START AVAILABLE DATA

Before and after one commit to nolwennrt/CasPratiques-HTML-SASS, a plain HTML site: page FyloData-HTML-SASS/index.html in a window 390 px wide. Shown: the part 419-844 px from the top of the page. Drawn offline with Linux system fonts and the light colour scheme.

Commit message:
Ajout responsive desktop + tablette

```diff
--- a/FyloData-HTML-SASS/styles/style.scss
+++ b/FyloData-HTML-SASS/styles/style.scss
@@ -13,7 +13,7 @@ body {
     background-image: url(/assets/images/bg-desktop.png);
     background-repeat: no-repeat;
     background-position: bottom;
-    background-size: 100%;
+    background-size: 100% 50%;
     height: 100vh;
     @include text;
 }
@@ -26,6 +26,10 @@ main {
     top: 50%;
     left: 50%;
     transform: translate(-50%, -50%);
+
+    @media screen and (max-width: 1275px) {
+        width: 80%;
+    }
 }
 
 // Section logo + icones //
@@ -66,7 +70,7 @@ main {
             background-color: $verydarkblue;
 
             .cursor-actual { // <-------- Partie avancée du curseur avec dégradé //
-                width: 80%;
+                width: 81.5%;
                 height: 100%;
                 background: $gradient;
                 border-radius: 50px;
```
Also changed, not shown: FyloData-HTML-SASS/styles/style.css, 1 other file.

END AVAILABLE DATA

### WORK REQUIRED
Pull out each line of the listing that holds the string "background".

### WRITTEN REPLY
     background-image: url(/assets/images/bg-desktop.png);
     background-repeat: no-repeat;
     background-position: bottom;
-    background-size: 100%;
+    background-size: 100% 50%;
             background-color: $verydarkblue;
                 background: $gradient;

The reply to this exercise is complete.